Edit difference data
::::::

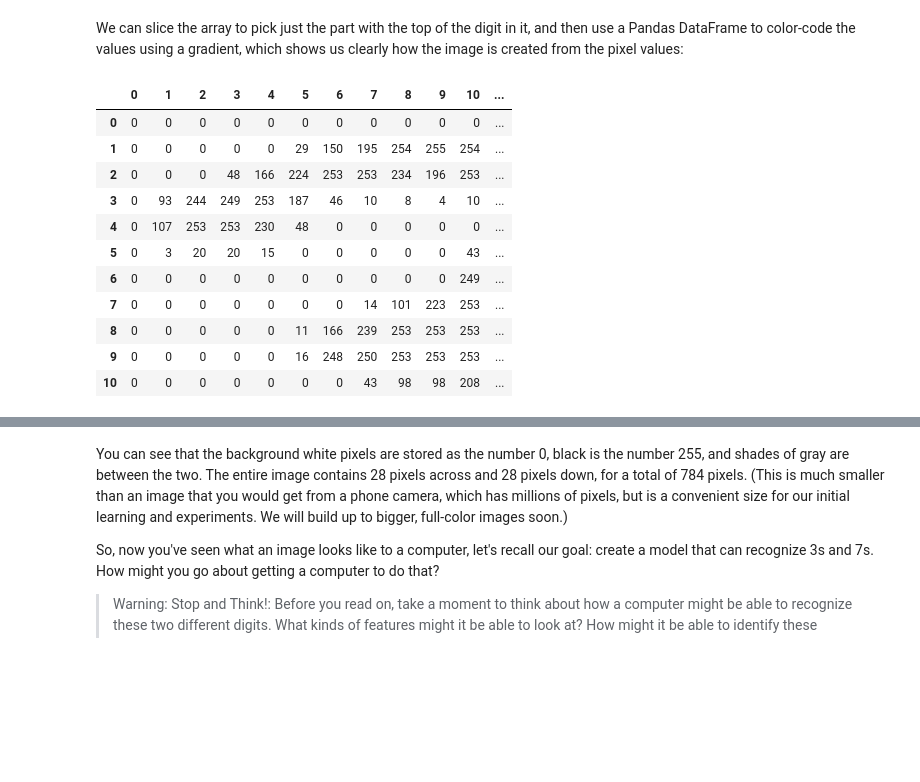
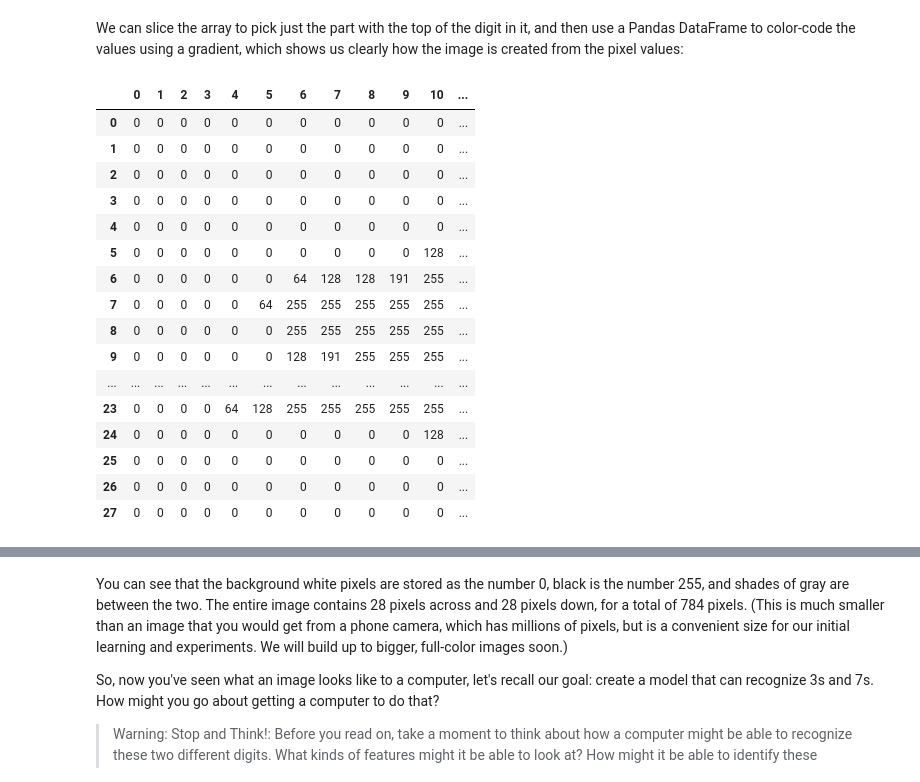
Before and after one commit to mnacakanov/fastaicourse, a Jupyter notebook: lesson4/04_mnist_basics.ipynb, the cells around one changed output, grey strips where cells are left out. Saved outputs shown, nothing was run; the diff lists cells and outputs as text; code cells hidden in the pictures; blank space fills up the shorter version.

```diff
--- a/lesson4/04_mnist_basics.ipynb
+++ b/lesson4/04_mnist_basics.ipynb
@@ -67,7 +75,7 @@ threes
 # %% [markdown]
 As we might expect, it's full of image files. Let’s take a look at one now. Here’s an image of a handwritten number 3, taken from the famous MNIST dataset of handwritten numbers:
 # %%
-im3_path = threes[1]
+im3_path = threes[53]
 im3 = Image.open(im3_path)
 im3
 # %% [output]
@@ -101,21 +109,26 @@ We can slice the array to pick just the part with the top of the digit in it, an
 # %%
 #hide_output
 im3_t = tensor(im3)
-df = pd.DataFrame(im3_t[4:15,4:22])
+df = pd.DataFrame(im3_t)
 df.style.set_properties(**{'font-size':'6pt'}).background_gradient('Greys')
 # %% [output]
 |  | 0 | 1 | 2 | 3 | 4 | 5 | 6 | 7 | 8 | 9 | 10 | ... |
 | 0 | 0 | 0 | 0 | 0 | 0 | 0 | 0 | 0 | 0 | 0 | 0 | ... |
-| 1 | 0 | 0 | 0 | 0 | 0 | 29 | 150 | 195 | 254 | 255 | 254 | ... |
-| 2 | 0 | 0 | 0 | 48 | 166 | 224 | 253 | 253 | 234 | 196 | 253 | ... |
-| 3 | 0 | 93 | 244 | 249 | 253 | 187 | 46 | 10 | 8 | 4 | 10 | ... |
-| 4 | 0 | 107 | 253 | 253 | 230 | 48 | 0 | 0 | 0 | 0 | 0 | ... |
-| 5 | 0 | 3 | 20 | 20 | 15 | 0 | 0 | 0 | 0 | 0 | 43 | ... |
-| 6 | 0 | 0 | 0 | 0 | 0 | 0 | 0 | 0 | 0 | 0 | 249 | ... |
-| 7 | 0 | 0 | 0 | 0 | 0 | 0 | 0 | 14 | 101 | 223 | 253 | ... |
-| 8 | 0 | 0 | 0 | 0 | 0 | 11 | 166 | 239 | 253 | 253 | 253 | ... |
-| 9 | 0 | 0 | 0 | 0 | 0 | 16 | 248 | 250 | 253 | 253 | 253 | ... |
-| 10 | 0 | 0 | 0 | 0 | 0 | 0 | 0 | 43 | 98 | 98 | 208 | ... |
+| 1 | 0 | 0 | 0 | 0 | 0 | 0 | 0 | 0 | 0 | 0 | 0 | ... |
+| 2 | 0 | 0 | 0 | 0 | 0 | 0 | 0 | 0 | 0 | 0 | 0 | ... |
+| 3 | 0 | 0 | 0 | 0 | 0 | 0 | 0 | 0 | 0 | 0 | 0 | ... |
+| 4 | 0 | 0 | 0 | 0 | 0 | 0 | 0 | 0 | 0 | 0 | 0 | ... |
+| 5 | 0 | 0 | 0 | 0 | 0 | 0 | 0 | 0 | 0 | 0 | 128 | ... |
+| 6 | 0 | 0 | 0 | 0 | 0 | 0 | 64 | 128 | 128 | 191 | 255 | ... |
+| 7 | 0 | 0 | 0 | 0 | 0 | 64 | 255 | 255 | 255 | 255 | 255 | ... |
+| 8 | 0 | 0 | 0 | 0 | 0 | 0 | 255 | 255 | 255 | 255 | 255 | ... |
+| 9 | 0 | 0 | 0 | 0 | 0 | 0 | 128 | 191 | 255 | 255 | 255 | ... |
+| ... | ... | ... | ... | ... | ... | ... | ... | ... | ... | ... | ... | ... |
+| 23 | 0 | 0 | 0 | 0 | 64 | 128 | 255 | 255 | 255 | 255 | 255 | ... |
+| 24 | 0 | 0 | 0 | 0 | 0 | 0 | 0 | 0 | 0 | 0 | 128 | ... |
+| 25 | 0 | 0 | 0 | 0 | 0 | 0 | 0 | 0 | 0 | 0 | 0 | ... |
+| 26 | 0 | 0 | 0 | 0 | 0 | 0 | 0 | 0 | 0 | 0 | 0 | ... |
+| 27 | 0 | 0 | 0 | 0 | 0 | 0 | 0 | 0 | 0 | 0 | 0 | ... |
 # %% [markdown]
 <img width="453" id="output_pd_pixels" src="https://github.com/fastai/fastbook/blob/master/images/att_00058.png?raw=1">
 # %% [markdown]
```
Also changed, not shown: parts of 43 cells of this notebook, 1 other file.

::::::

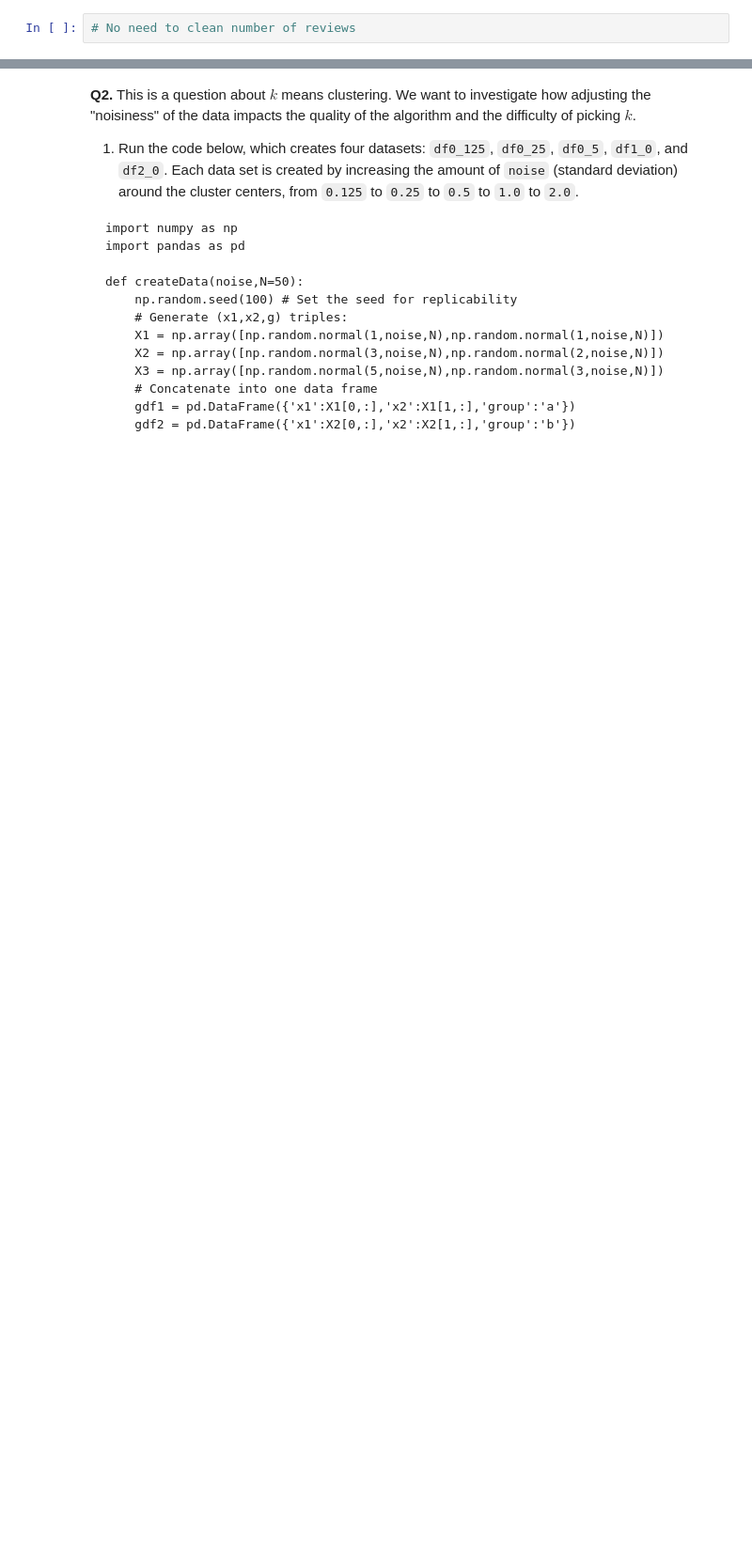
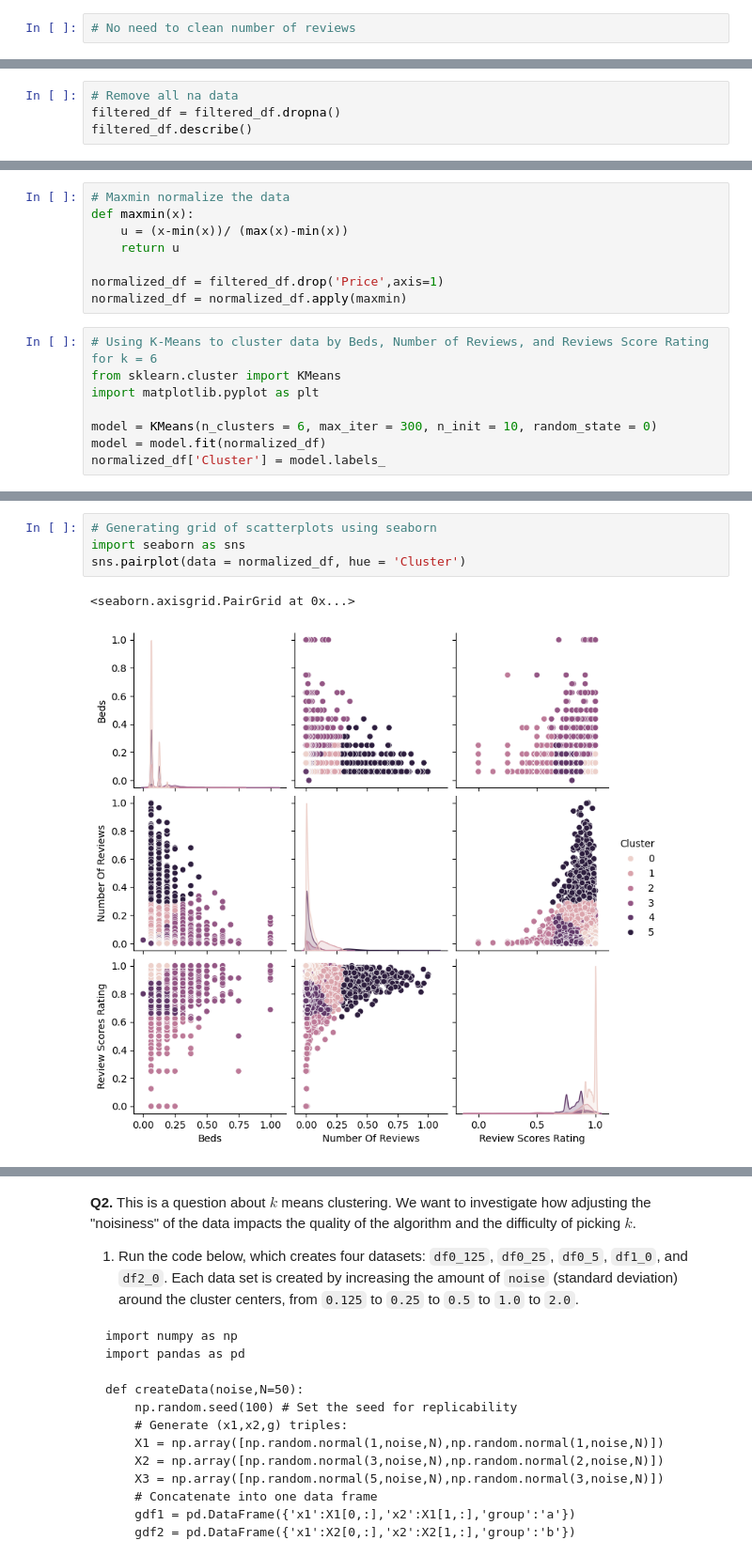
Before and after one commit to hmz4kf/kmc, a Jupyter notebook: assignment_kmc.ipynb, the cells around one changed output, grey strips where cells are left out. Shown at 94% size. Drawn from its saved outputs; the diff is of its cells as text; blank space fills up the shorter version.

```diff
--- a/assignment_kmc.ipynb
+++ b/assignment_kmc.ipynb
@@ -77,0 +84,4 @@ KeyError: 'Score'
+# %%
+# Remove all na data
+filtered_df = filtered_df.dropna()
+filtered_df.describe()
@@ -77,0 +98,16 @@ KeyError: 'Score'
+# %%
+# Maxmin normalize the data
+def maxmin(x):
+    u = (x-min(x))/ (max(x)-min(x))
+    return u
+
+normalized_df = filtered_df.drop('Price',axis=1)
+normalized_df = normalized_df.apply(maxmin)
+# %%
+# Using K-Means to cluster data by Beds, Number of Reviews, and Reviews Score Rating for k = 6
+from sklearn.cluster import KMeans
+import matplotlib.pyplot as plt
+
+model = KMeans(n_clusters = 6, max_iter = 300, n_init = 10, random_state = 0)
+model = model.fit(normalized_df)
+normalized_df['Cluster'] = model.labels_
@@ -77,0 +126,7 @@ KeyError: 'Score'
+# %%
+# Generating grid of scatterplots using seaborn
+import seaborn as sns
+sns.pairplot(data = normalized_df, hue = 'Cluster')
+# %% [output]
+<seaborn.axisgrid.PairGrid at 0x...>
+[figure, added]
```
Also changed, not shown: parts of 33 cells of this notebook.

::::::

Look over the records above and filter for each line with the word "model".

+model = KMeans(n_clusters = 6, max_iter = 300, n_init = 10, random_state = 0)
+model = model.fit(normalized_df)
+normalized_df['Cluster'] = model.labels_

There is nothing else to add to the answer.